We present a framework of social media analysis to examine the public’s perception of controlled substances. We compare public’s view on opioids, specifically oxycodone, and heroin, to assess population-level factors associated with the epidemic of opioid abuse.
Methods: We collected 863 million random samples of all public tweets posted in 2014 (from February to November) and 2015 (from January to August). Of which, 280 million are written in English. These 280 million tweets represent the analytic data set. First, we used keywords (i.e., “heroin”, “opioid”, and “oxycodone”) and hashtags (i.e., “#heroin”, “#opioid”, and “#oxycodone”) to identify tweets relevant to the discussions. Second, we performed trend analysis, including comparison to Google trends, to understand when and how these gained wide interests.
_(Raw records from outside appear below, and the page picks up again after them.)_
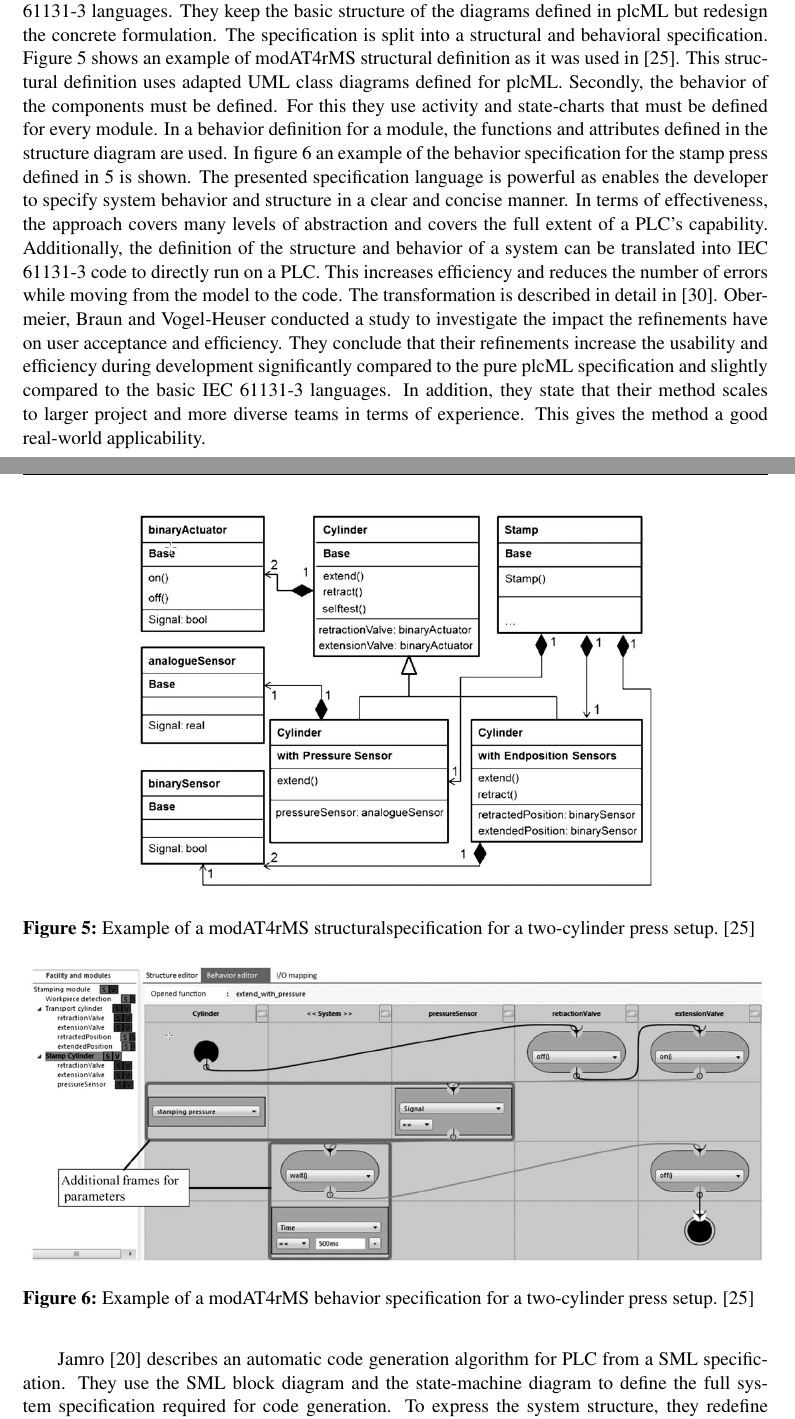
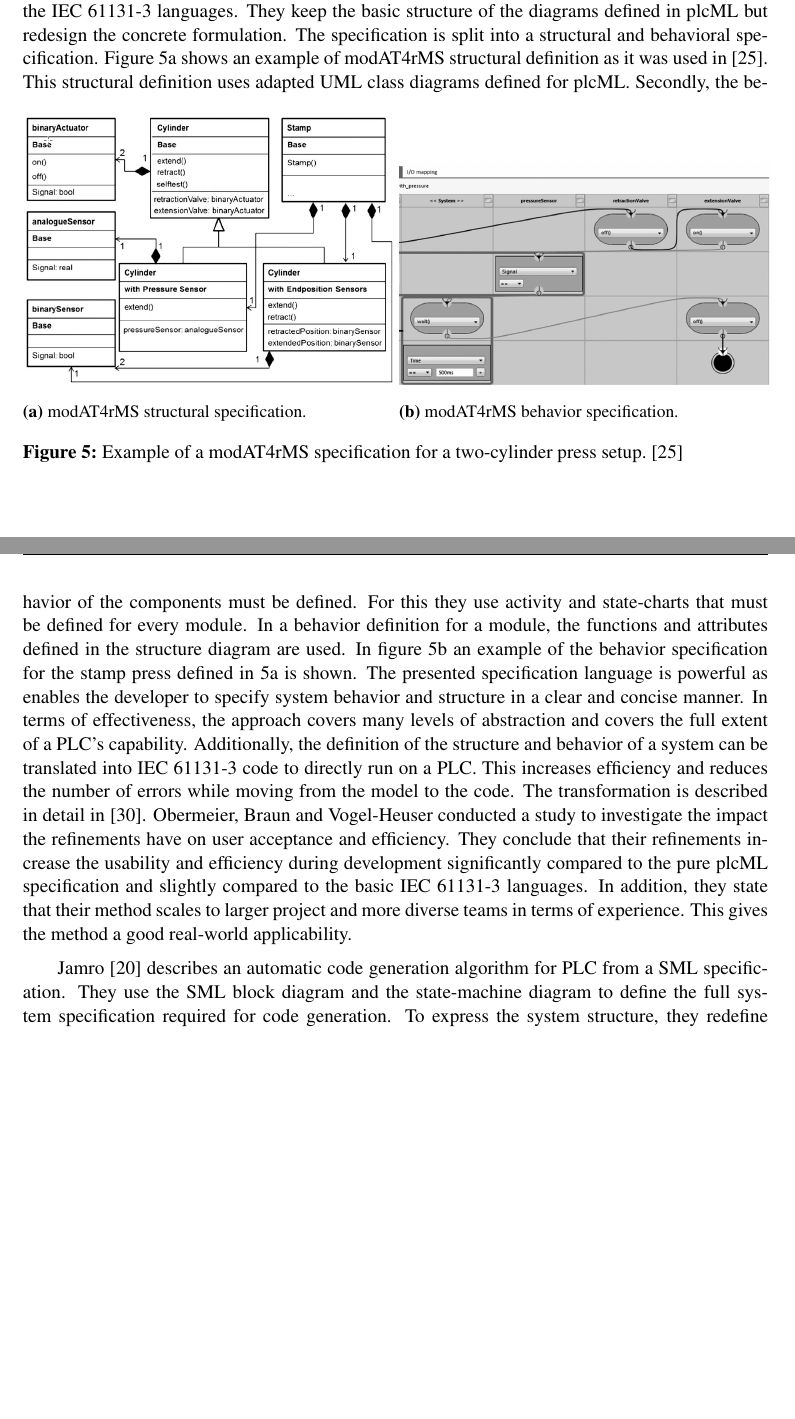
Before and after one commit to Oberacda/seminar_work__intelligent_industrial_robots, a LaTeX thesis (thesis.tex, which reads Content/4-Formal-Methods.tex): two parts of pages 14 and 15 of 26 before the commit and two parts of pages 14 and 15 of 25 after it, joined at a grey line, cut so that both start at the same text, the shorter picture padded with empty space. Compiled offline with XeLaTeX; a LaTeX package or settings file that is missing is left out.

Commit message:
Resize figures.

```diff
--- a/Content/4-Formal-Methods.tex
+++ b/Content/4-Formal-Methods.tex
@@ -182,21 +182,24 @@ They keep the basic structure of the diagrams defined in plcML but redesign the
 The specification is split into a structural and behavioral specification.
 Figure~\ref{fig:modAT_struct} shows an example of~\acrshort{acn:mod4} structural definition as it was used in~\cite{Obermeier:2015aa}.
 \begin{figure}[h]
-	\centering
-	\includegraphics[width=0.7\textwidth]{./Figures/modAT4rMS_struct.png}
-	\caption[Example of a modAT4rMS structural specification for a two-cylinder press setup.]{Example of a modAT4rMS structuralspecification for a two-cylinder press setup.~\cite{Obermeier:2015aa}}
-	\label{fig:modAT_struct}
+	\begin{subfigure}{0.5\textwidth}
+		\centering
+		\includegraphics[width=\textwidth]{./Figures/modAT4rMS_struct.png}
+		\caption{modAT4rMS structural specification.}
+		\label{fig:modAT_struct}
+	\end{subfigure}
+	\begin{subfigure}{0.5\textwidth}
+		\includegraphics[width=\textwidth]{./Figures/modAT4rMS_beh.png}
+		\caption{modAT4rMS behavior specification.}
+		\label{fig:modAT_beh}
+	\end{subfigure}
+	\caption[Example of a modAT4rMS specification for a two-cylinder press setup.]{Example of a modAT4rMS specification for a two-cylinder press setup.~\cite{Obermeier:2015aa}}
 \end{figure}
 This structural definition uses adapted~\acrshort{acn:uml} class diagrams defined for plcML.
 Secondly, the behavior of the components must be defined.
 For this they use activity and state-charts that must be defined for every module.
 In a behavior definition for a module, the functions and attributes defined in the structure diagram are used.
 In figure~\ref{fig:modAT_beh} an example of the behavior specification for the stamp press defined in~\ref{fig:modAT_struct} is shown.
-\begin{figure}[h]
-	\includegraphics[width=\textwidth]{./Figures/modAT4rMS_beh.png}
-	\caption[Example of a modAT4rMS behavior specification for a two-cylinder press setup.]{Example of a modAT4rMS behavior specification for a two-cylinder press setup.~\cite{Obermeier:2015aa}}
-	\label{fig:modAT_beh}
-\end{figure}
 The presented specification language is powerful as enables the developer to specify system behavior and structure in a clear and concise manner.
 In terms of effectiveness, the approach covers many levels of abstraction and covers the full extent of a PLC's capability.
 Additionally, the definition of the structure and behavior of a system can be translated into IEC 61131-3 code to directly run on a~\acrshort{acn:plc}.
```
Also changed, not shown: Figures/grafcet_ex.jpg, Figures/modAT4rMS_beh.png, Content/4-Formal-Methods.tex (3 more changed lines).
Third, we conducted sentiment analysis to assess the public’s response and applied the Latent Dirichlet allocation (LDA) approach to find latent topics associated with these discussions.
Results: Out of the 280 million tweets, we found 10,964 tweets are relevant to the discussions of heroin (n=10,024) and opioid (n=940). The trends of these discussions in Twitter are highly correlated with their Google trends. This is expected as users express their opinions regardless of which online resource they use. Our sentiment analysis shows that users have mixed feelings (positive vs. negative emotions) towards opioid use. Further, through topic modeling, we find that the general public recognizes and is concerned about pain and overdose.
Conclusions: We are surrounded by social media, and information generated through such sources can be used to understand public opinions on many health and health policy issues. This is important as public opinion is a component of public policies. When the public believes a problem is a pressing concern, policy action is more likely to occur and to succeed. For example, legal policies on the distribution of Naloxone, a drug known to reverse an opioid overdose, are changing in response to the epidemic.